[User interface change data]

- - - -

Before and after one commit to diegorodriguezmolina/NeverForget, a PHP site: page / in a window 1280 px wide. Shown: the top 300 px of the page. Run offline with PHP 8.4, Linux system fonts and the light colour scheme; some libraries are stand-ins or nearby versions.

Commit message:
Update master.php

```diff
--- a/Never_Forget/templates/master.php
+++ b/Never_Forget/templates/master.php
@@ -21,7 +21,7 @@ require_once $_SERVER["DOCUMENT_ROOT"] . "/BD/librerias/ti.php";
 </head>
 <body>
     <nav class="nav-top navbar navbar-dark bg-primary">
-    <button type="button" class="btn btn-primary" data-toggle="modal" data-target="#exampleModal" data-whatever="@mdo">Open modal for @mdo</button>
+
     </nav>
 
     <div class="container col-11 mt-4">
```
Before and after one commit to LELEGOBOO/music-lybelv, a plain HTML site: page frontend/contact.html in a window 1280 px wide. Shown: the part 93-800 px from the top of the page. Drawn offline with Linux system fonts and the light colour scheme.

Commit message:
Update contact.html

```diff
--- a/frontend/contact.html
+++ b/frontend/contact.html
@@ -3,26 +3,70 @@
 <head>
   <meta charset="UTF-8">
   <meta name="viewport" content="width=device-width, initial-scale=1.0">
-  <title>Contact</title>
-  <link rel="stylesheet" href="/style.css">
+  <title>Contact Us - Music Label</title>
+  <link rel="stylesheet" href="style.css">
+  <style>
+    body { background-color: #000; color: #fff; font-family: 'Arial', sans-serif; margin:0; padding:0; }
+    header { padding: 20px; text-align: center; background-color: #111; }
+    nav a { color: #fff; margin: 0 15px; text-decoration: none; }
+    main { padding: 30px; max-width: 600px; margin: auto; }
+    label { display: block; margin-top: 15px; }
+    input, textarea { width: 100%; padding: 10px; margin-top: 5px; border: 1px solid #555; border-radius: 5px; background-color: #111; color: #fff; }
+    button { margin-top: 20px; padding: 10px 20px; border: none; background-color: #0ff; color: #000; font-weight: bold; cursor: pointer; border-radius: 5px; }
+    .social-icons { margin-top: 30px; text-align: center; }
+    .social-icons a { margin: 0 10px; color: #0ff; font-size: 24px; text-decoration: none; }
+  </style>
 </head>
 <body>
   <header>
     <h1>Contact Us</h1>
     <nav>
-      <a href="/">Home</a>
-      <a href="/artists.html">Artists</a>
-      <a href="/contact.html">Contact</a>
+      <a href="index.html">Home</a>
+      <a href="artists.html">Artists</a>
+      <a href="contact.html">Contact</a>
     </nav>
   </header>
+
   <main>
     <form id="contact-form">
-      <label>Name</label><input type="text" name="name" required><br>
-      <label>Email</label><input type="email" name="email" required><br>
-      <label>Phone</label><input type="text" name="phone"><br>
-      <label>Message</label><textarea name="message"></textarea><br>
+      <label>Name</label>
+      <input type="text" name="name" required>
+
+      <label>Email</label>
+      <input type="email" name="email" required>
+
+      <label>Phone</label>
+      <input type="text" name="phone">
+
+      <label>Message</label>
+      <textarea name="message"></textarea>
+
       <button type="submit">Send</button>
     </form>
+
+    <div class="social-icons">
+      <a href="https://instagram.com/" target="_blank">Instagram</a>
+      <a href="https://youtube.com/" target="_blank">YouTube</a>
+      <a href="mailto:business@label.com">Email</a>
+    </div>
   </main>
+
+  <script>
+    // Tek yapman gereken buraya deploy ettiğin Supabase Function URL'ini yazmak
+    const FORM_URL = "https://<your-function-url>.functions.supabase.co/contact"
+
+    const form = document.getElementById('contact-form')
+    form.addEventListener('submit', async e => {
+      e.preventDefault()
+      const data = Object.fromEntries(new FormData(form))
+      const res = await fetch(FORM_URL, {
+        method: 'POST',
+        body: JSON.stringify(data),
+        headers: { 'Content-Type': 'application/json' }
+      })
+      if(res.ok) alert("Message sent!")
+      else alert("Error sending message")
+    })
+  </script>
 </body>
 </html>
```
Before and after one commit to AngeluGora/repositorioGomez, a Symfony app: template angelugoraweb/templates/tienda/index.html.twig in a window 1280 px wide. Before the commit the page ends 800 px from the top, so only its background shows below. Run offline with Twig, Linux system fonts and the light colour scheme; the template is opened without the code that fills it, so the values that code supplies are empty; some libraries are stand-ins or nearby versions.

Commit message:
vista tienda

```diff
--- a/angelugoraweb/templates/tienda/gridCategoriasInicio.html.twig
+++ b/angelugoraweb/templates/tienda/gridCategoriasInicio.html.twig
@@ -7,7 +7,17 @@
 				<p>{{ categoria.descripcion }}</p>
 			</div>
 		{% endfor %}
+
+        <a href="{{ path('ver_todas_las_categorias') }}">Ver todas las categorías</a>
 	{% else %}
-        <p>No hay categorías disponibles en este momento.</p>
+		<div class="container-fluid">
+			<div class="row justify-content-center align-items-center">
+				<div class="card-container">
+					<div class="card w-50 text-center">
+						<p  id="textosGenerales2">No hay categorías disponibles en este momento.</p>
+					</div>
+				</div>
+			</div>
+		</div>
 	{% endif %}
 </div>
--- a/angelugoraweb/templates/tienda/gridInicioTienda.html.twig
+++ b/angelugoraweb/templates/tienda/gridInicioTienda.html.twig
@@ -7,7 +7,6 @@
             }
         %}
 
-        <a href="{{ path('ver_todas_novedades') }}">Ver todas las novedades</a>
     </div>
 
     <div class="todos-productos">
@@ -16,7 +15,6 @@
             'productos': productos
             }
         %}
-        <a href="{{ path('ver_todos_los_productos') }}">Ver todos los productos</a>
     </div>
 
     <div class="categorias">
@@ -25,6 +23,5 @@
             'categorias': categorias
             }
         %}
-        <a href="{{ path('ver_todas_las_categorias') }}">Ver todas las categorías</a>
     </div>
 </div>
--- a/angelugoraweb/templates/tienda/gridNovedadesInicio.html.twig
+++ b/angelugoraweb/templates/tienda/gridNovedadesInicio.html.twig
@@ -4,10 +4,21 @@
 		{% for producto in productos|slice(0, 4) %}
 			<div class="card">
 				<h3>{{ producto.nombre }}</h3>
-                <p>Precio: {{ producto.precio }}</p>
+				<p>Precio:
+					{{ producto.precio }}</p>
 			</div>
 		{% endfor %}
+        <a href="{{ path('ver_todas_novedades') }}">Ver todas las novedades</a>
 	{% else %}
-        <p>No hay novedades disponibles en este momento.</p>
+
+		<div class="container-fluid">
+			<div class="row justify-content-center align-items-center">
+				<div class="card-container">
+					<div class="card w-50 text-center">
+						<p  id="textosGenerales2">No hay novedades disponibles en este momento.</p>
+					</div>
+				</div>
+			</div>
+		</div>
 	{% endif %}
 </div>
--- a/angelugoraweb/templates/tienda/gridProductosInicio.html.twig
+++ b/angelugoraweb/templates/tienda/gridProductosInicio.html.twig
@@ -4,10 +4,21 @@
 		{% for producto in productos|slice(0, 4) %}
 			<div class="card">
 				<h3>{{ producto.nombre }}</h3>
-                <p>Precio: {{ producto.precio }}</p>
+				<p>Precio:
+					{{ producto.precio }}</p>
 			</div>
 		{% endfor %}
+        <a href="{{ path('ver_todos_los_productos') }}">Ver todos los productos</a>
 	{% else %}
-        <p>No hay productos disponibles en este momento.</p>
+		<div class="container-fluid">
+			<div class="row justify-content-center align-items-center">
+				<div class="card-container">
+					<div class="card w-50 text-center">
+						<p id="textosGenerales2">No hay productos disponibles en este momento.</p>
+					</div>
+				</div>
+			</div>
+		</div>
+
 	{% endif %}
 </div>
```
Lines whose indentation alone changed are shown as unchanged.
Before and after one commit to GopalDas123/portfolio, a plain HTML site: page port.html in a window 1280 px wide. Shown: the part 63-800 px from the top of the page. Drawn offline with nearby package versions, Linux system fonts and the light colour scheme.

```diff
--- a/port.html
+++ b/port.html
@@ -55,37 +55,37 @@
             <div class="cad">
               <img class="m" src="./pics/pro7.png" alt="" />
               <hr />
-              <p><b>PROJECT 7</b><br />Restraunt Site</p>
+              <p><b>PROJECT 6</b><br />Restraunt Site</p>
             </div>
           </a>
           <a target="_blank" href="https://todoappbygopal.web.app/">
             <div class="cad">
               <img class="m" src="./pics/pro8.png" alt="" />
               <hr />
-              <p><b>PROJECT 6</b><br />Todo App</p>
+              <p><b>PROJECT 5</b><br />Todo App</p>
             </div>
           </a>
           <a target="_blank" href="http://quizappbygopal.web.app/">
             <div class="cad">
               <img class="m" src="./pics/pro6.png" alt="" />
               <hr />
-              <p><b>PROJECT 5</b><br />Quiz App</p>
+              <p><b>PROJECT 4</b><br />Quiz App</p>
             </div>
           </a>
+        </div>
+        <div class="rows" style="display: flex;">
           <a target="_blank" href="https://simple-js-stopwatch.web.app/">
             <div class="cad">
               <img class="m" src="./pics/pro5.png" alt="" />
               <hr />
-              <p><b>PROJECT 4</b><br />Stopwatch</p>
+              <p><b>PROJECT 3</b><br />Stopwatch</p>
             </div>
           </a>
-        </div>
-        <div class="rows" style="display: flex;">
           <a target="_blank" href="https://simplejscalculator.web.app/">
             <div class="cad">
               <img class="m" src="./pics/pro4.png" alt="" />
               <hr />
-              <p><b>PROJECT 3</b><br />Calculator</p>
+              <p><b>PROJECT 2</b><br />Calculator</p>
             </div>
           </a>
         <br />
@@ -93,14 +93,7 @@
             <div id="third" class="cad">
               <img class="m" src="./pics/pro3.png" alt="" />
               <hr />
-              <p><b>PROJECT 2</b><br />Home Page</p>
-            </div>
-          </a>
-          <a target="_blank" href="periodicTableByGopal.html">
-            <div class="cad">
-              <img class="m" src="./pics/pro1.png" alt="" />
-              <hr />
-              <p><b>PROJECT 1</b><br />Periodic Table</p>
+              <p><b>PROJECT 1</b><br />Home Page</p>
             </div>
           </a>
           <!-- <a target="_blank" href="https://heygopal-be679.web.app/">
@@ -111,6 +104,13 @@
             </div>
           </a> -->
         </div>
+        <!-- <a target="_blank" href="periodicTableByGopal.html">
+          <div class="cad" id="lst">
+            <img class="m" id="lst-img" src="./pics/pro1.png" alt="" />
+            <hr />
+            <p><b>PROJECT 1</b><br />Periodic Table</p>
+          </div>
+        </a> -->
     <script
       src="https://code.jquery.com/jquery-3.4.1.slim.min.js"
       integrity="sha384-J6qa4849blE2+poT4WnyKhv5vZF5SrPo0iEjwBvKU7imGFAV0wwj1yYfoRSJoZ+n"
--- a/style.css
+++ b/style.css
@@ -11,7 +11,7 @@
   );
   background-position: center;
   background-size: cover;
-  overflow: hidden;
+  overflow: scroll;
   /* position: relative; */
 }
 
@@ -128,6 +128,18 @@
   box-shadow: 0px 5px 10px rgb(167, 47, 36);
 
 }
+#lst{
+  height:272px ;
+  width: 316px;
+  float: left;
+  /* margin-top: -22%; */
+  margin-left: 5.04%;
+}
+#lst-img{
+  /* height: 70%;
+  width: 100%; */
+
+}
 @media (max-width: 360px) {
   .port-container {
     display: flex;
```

- - - -

A count is needed of the lines in the entries that contain "alert". Supply only that number.

2